> EXERCISE OBJECTIVE:
Set down, exactly as written, every line from the one containing "오면 AjaxController가 처리" through the end of the listing.

※ ※ ※

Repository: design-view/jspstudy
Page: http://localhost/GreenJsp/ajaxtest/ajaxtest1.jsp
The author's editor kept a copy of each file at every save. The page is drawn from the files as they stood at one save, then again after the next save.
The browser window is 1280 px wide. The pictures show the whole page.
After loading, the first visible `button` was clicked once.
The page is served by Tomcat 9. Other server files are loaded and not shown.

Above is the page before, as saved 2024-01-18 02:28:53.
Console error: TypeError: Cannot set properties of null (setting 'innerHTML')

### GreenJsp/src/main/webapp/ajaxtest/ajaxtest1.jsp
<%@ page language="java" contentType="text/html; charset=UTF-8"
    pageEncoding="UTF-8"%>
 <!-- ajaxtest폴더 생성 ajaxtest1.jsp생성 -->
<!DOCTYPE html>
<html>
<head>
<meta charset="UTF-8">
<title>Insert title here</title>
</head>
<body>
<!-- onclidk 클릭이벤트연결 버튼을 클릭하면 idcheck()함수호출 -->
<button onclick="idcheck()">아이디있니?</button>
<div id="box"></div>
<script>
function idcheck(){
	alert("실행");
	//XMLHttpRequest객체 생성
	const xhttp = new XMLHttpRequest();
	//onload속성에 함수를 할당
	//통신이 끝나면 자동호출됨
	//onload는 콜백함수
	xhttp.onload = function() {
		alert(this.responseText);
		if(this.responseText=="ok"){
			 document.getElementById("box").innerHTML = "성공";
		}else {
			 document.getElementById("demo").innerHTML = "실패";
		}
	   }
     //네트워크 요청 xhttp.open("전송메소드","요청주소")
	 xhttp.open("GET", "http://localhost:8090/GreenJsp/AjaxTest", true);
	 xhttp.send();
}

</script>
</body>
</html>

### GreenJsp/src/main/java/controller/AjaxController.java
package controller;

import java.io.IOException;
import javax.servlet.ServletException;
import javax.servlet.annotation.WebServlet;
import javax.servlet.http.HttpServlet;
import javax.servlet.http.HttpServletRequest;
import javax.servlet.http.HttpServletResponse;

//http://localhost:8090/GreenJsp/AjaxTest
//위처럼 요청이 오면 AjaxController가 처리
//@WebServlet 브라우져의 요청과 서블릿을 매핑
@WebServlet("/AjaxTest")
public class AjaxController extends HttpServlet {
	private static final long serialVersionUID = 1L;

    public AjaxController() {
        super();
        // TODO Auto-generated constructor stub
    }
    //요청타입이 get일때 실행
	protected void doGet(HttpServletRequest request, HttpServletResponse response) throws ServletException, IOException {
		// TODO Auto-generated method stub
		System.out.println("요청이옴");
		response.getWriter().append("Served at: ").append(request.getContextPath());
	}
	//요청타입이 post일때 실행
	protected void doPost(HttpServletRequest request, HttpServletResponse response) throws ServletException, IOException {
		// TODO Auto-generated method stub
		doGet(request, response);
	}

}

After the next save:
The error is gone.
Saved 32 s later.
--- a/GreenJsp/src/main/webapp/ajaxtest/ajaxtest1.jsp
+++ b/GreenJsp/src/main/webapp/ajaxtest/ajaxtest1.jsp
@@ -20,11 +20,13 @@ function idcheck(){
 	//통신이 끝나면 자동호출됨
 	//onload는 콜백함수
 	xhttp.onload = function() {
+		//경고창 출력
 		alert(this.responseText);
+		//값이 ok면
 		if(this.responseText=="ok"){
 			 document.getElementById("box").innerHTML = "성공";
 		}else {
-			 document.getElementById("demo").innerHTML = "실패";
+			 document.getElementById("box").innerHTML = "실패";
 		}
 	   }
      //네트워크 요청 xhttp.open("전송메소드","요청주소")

※ ※ ※

> YOUR SOLUTION:
//위처럼 요청이 오면 AjaxController가 처리
//@WebServlet 브라우져의 요청과 서블릿을 매핑
@WebServlet("/AjaxTest")
public class AjaxController extends HttpServlet {
	private static final long serialVersionUID = 1L;

    public AjaxController() {
        super();
        // TODO Auto-generated constructor stub
    }
    //요청타입이 get일때 실행
	protected void doGet(HttpServletRequest request, HttpServletResponse response) throws ServletException, IOException {
		// TODO Auto-generated method stub
		System.out.println("요청이옴");
		response.getWriter().append("Served at: ").append(request.getContextPath());
	}
	//요청타입이 post일때 실행
	protected void doPost(HttpServletRequest request, HttpServletResponse response) throws ServletException, IOException {
		// TODO Auto-generated method stub
		doGet(request, response);
	}

}

After the next save:
The error is gone.
Saved 32 s later.
--- a/GreenJsp/src/main/webapp/ajaxtest/ajaxtest1.jsp
+++ b/GreenJsp/src/main/webapp/ajaxtest/ajaxtest1.jsp
@@ -20,11 +20,13 @@ function idcheck(){
 	//통신이 끝나면 자동호출됨
 	//onload는 콜백함수
 	xhttp.onload = function() {
+		//경고창 출력
 		alert(this.responseText);
+		//값이 ok면
 		if(this.responseText=="ok"){
 			 document.getElementById("box").innerHTML = "성공";
 		}else {
-			 document.getElementById("demo").innerHTML = "실패";
+			 document.getElementById("box").innerHTML = "실패";
 		}
 	   }
      //네트워크 요청 xhttp.open("전송메소드","요청주소")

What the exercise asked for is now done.